This collection builds up a composite picture of the Berlin's musical scene spread over the last thirty-five years. I'm not sure I could listen to an unfamiliar track and say that it was definitely recorded by a Berlin artist. But thanks to City Sounds, I could tell if the artist was influenced by the Berlin music scene. This is a great collection - especially if you're a fan of any of these subgenres. You'll find a lot to like throughout the set, and probably discover some new artists to follow (well, at least I did). Gut gemacht!

Wednesday, June 01, 2011

Review: Glazunov Complete Concertos -- Completely Enjoyable

Glazunov: Complete Concertos
Russian National Orchestra
Jose Serebrier, conductor
Warner Classics

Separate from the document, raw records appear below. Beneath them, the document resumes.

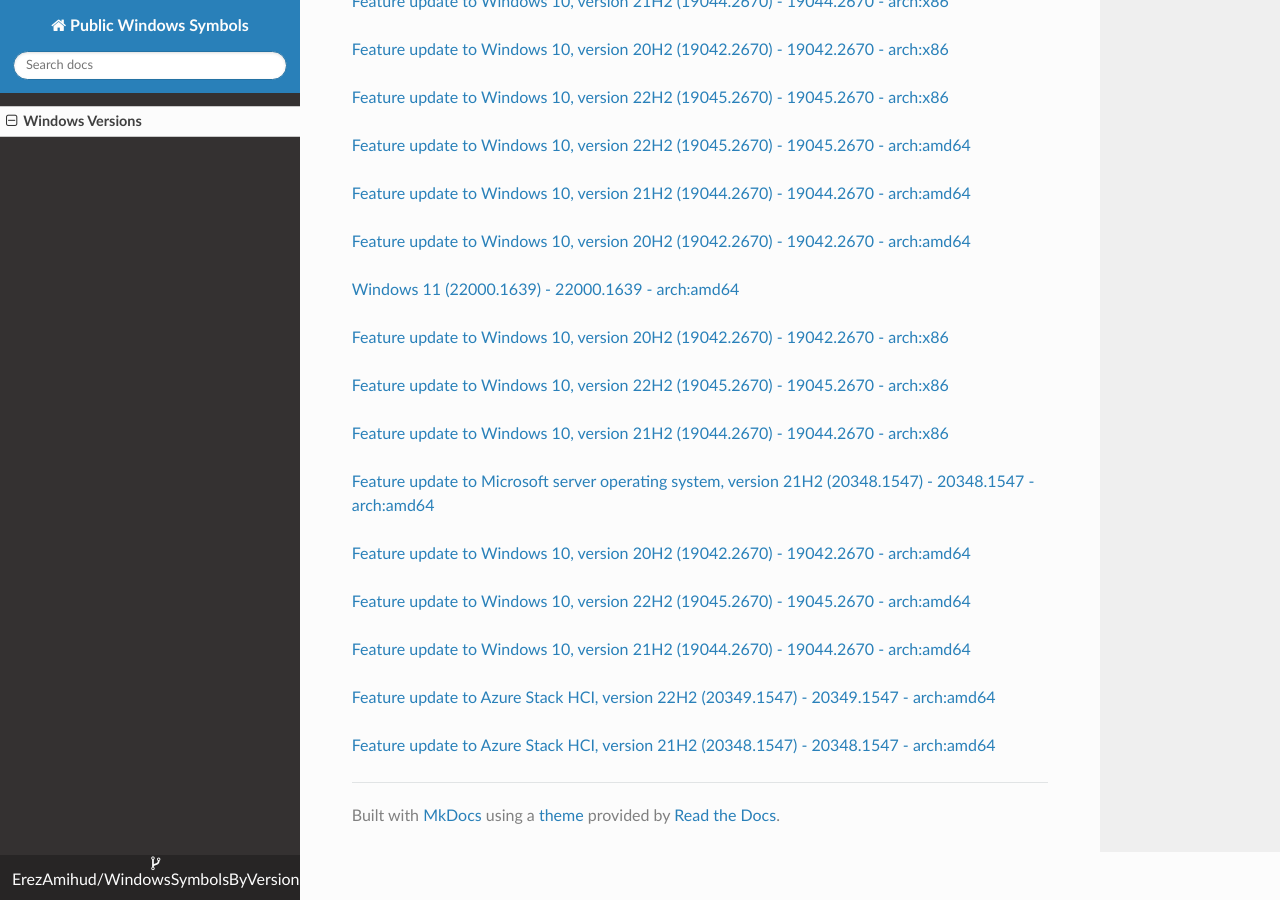
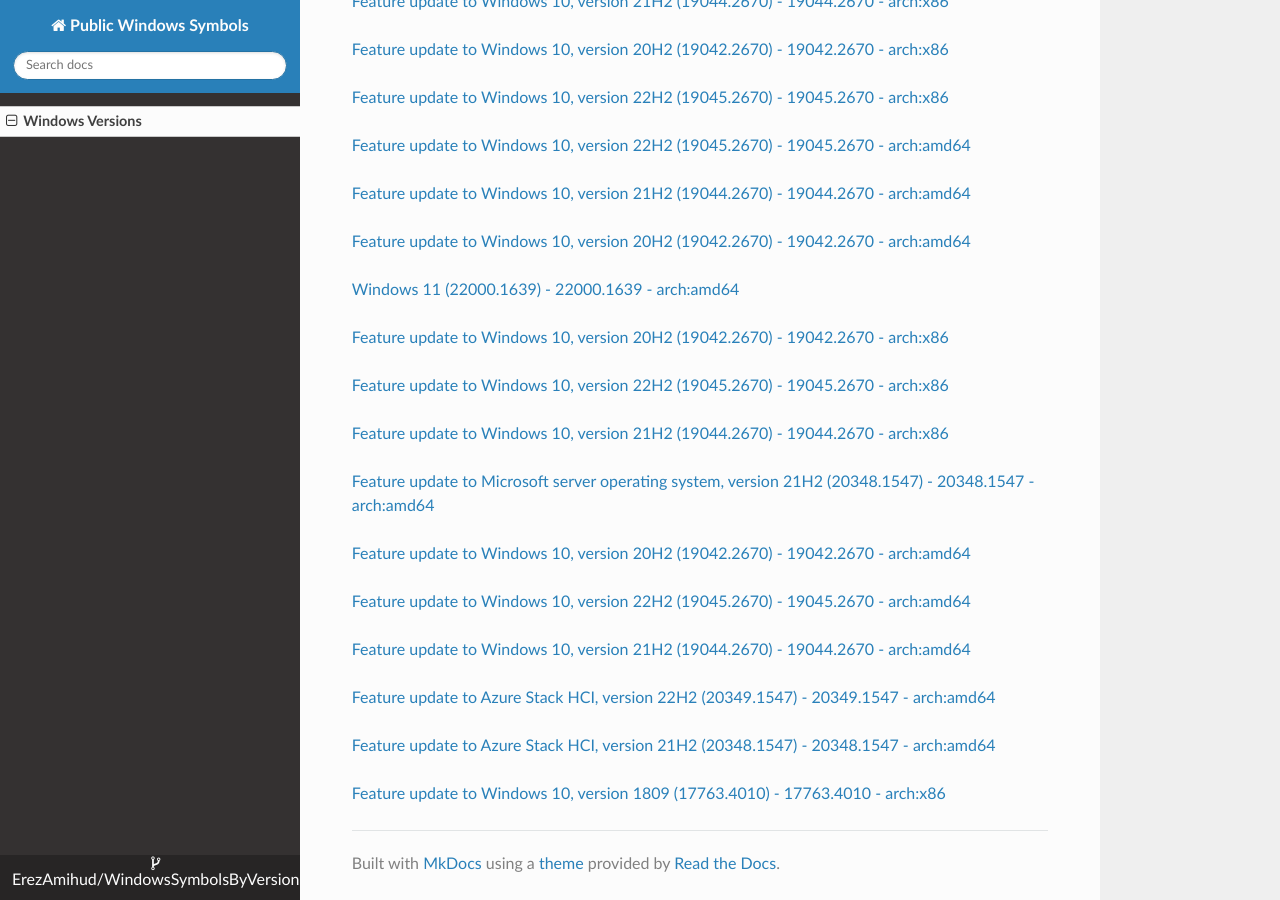
Before and after one commit to ErezAmihud/WindowsSymbolsByVersion, an MkDocs documentation site: the page built from docs/index.md, in a window 1280 px wide and 900 px high, scrolled down 38789 px. Built offline with MkDocs 1.6.1, drawn with Linux system fonts in a browser that asks for light colours; nearby versions of some CDN libraries.

Commit message:
Automated commit, add manifest for abbcc978-acf2-43e6-9515-9c3b8032333a

```diff
--- a/docs/index.md
+++ b/docs/index.md
@@ -2260,3 +2260,6 @@
 
 
 [Feature update to Azure Stack HCI, version 21H2 (20348.1547) - 20348.1547 - arch:amd64](https://github.com/ErezAmihud/WindowsSymbolsByVersion/blob/main/manifests/b64e2d66-87ab-4c54-871d-e5089b667cf0.manifest)
+
+
+[Feature update to Windows 10, version 1809 (17763.4010) - 17763.4010 - arch:x86](https://github.com/ErezAmihud/WindowsSymbolsByVersion/blob/main/manifests/abbcc978-acf2-43e6-9515-9c3b8032333a.manifest)
```
Also changed, not shown: process_builds.json (+1 -1 lines), 1 other file.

Jose Serbrier's taken some time off from his recording cycle of the Glazunov symphonies to do this two-disc set of the Russian composer's concerti. Being well-familiar with Glazunov's works, he leads the Russian National Orchestra (who have an affinity for music by their native sons) in a series of well-defined, sympathetic performances of these works.

Glazunov composed concerti for a variety of instruments, so there's a host of soloists featured as well. Chronologically, Glazunov straddles the beginning of the 20th Century. He studied under Rimsky-Korsakov, and mentored Dmitri Shostakovich.

His first piano concerto (1911) is full of rich, romantic-era orchestration, and sounds somewhat like Rachmaninov's first concerto, composed around the same time. By the second, though, Glazunov had a more distinctive compositional voice. Pianist Alexander Romanovsky plays with fire and conviction without pushing the solos into theatrical pyrotechnics.

For me, the Violin Concerto (1904) is the crowning jewel. Rachel Barton Pine brings out the warmth of the melody, lightly skipping around the technical passages without breaking a sweat. If you like the Brahms concerto and haven't heard this work, you're in for a treat.

Also included are Glazunov's cello and saxophone concerto. Like the violin concerto, his work for cello exudes late-romantic lushness with just a hint of Glazunov's Russian origins. Of more interest, though is the Concerto in E-flat major for alto saxophone and string orchestra.

Written just two years before his death in 1936, the concerto shows Glazunov at his most adventurous. It may have been his maturity as a composer, but I also think it was the still-new saxophone's lack of repertoire and performing traditions. It gave Glazunov a blank slate in which he wrote as free of the influence of his mentors and peers as he ever got. It's a very appealing, although somewhat different work, then the other pieces on this recording.

Serebrier rounds out the recording with some short works for solo instruments and orchestra. For those of us who are familiar with Glazunov, it's instructive to hear these works one right after the other. For not familiar with this Russian master, this disc is a great place to start.